(NEW YORK) — U.S. stocks plunged and Treasuries climbed after Donald Trump promised to impose substantial tariffs on foreign metals, drawing a rebuke from a manufacturing industry group.
The S&P 500 Index sank to session lows and fell below its 100-day moving average, while the Dow Jones Industrial Average dropped more than 500 points after the U.S. president added to earlier confusion on the fate of proposed tariffs by announcing the levies in a meeting with industry executives. The Institute for Supply Management called the proposal a “big mistake.” The Federal Reserve earlier praised the benefits of trade, while the European Union has said it could respond in kind to any new tariffs.
“Trump made the announcement about tariffs and it dropped,” said Donald Selkin, New York-based chief market strategist at Newbridge Securities Corp. “It would raise the price of autos, look at the auto stocks. It would raise the price for items that use steel and aluminum.”
The market reaction was uneven. While industrial companies in the benchmark equity index tumbled, U.S. Steel Corp. advanced 7 percent and steel-products company Nucor Corp. gained 3.1 percent. Automakers led decliners as Ford Motor Co. and General Motors Co. added to losses already sparked by weak sales numbers. The Russell 2000 Index posted the smallest loss among major indexes as the bulk of its members derive most of their sales in the U.S.
“You could see earlier in the day when investors thought the president was going to have a listening session regarding tariffs the market went positive,” Quincy Krosby, chief market strategist at Prudential Financial Inc., said by phone. “All of those stocks that have steel or metal, they slid up. Then of course when he announced tariffs you saw the market pull back.”
The news sparked a bout of volatility, with the Cboe’s VIX measure climbing past 23 from less than 20 earlier. The Canadian dollar retreated 0.4 percent versus the greenback, which pared earlier gains to trade little-changed versus the yen. Mexico’s peso fell.
Investors also digested Senate testimony by Fed Chairman Jerome Powell, who called for gradual interest rate hikes and said he doesn’t see evidence of the economy overheating. Traders were on edge during Powell’s second day of Congressional testimony after his comments on Tuesday about the strength of the U.S. economy opened the door to speculation that the Fed plans to quicken the pace of monetary tightening, a move investors worry could derail growth.

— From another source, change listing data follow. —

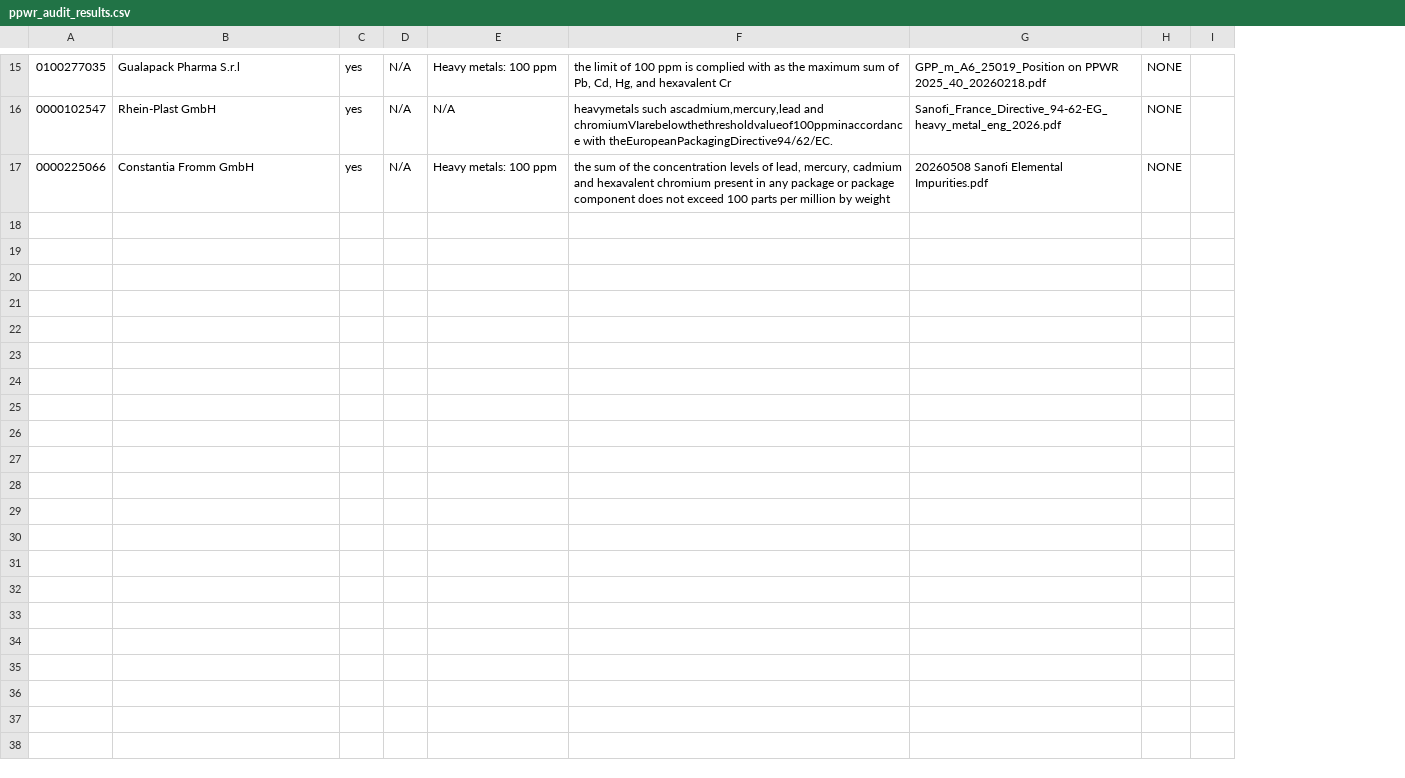
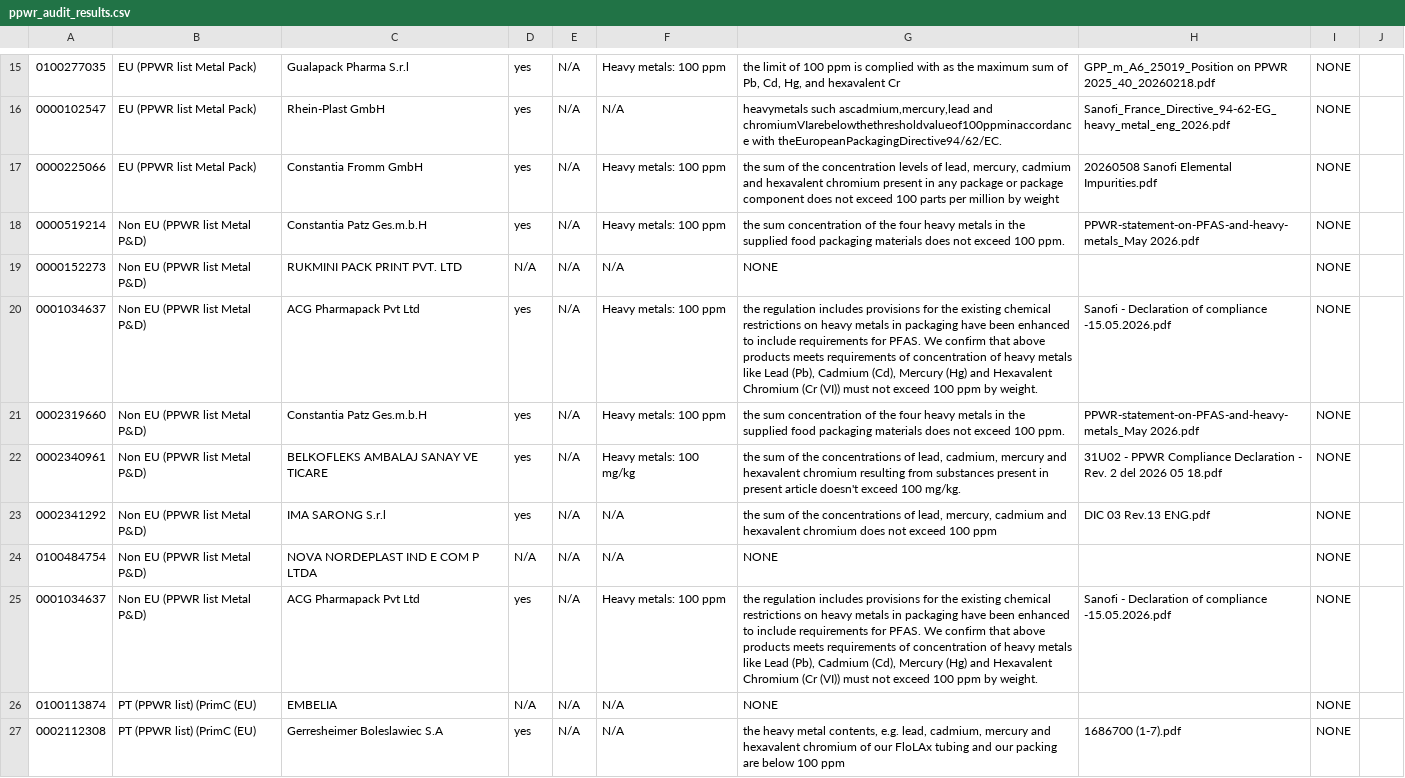
Before and after one commit to leoalbarede/PPWR_tool, a CSV file: ppwr_audit_results.csv, drawn as a sheet; only a part is shown, gaps mark what is left out; the diff covers the shown part only; the diff names each change by its address in the sheet, - before the commit and + after, or states it on an @@ line.

```diff
--- a/ppwr_audit_results.csv
+++ b/ppwr_audit_results.csv
+column B, rows 15-17: all EU (PPWR list Metal Pack)
+row 18: 0000519214 | Non EU (PPWR list Metal P&D) | Constantia Patz Ges.m.b.H | yes | N/A | Heavy metals: 100 ppm | the sum concentration of the four heavy metals in the supplied food packaging materials does not exceed 100 ppm. | PPWR-statement-on-PFAS-and-heavy-metals_May 2026.pdf | NONE
+row 19: 0000152273 | Non EU (PPWR list Metal P&D) | RUKMINI PACK PRINT PVT. LTD | N/A | N/A | N/A | NONE |  | NONE
+row 20: 0001034637 | Non EU (PPWR list Metal P&D) | ACG Pharmapack Pvt Ltd | yes | N/A | Heavy metals: 100 ppm | the regulation includes provisions for the existing chemical restrictions on heavy metals in packaging have been enhanced to include requirements for PFAS. We confirm that above products meets requirements of concentration of heavy metals like Lead (Pb), Cadmium (Cd), Mercury (Hg) and Hexavalent Chromium (Cr (VI)) must not exceed 100 ppm by weight. | Sanofi - Declaration of compliance -15.05.2026.pdf | NONE
+row 21: 0002319660 | Non EU (PPWR list Metal P&D) | Constantia Patz Ges.m.b.H | yes | N/A | Heavy metals: 100 ppm | the sum concentration of the four heavy metals in the supplied food packaging materials does not exceed 100 ppm. | PPWR-statement-on-PFAS-and-heavy-metals_May 2026.pdf | NONE
+row 22: 0002340961 | Non EU (PPWR list Metal P&D) | BELKOFLEKS AMBALAJ SANAY VE TICARE | yes | N/A | Heavy metals: 100 mg/kg | the sum of the concentrations of lead, cadmium, mercury and hexavalent chromium resulting from substances present in present article doesn't exceed 100 mg/kg. | 31U02 - PPWR Compliance Declaration - Rev. 2 del 2026 05 18.pdf | NONE
+row 23: 0002341292 | Non EU (PPWR list Metal P&D) | IMA SARONG S.r.l | yes | N/A | N/A | the sum of the concentrations of lead, mercury, cadmium and hexavalent chromium does not exceed 100 ppm | DIC 03 Rev.13 ENG.pdf | NONE
+row 24: 0100484754 | Non EU (PPWR list Metal P&D) | NOVA NORDEPLAST IND E COM P LTDA | N/A | N/A | N/A | NONE |  | NONE
+row 25: 0001034637 | Non EU (PPWR list Metal P&D) | ACG Pharmapack Pvt Ltd | yes | N/A | Heavy metals: 100 ppm | the regulation includes provisions for the existing chemical restrictions on heavy metals in packaging have been enhanced to include requirements for PFAS. We confirm that above products meets requirements of concentration of heavy metals like Lead (Pb), Cadmium (Cd), Mercury (Hg) and Hexavalent Chromium (Cr (VI)) must not exceed 100 ppm by weight. | Sanofi - Declaration of compliance -15.05.2026.pdf | NONE
+row 26: 0100113874 | PT (PPWR list) (PrimC (EU) | EMBELIA | N/A | N/A | N/A | NONE |  | NONE
+row 27: 0002112308 | PT (PPWR list) (PrimC (EU) | Gerresheimer Boleslawiec S.A | yes | N/A | N/A | the heavy metal contents, e.g. lead, cadmium, mercury and hexavalent chromium of our FloLAx tubing and our packing are below 100 ppm | 1686700 (1-7).pdf | NONE
```
Also changed, not shown: 9 added rows and 3 edited cells elsewhere in this file, 3 other files.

“In many ways, the Fed is going to be considering things against a backdrop of an economy that’s expanding above trend with excess demand and no spare capacity, and against a backdrop of pretty strong fiscal stimulus,” said David Page, senior economist at AXA Investment Managers. “The Fed is actually going to be wondering whether or not four rate hikes are going to be enough this year.”
Elsewhere, the Stoxx 600 Index fell as some companies missed their earnings estimates and manufacturing data showed that growth may have peaked. The U.K. pound was flat after the European Union published a draft Brexit treaty, squaring off with Prime Minister Theresa May. The Australian dollar dropped after business investment unexpectedly fell in the final three months of last year.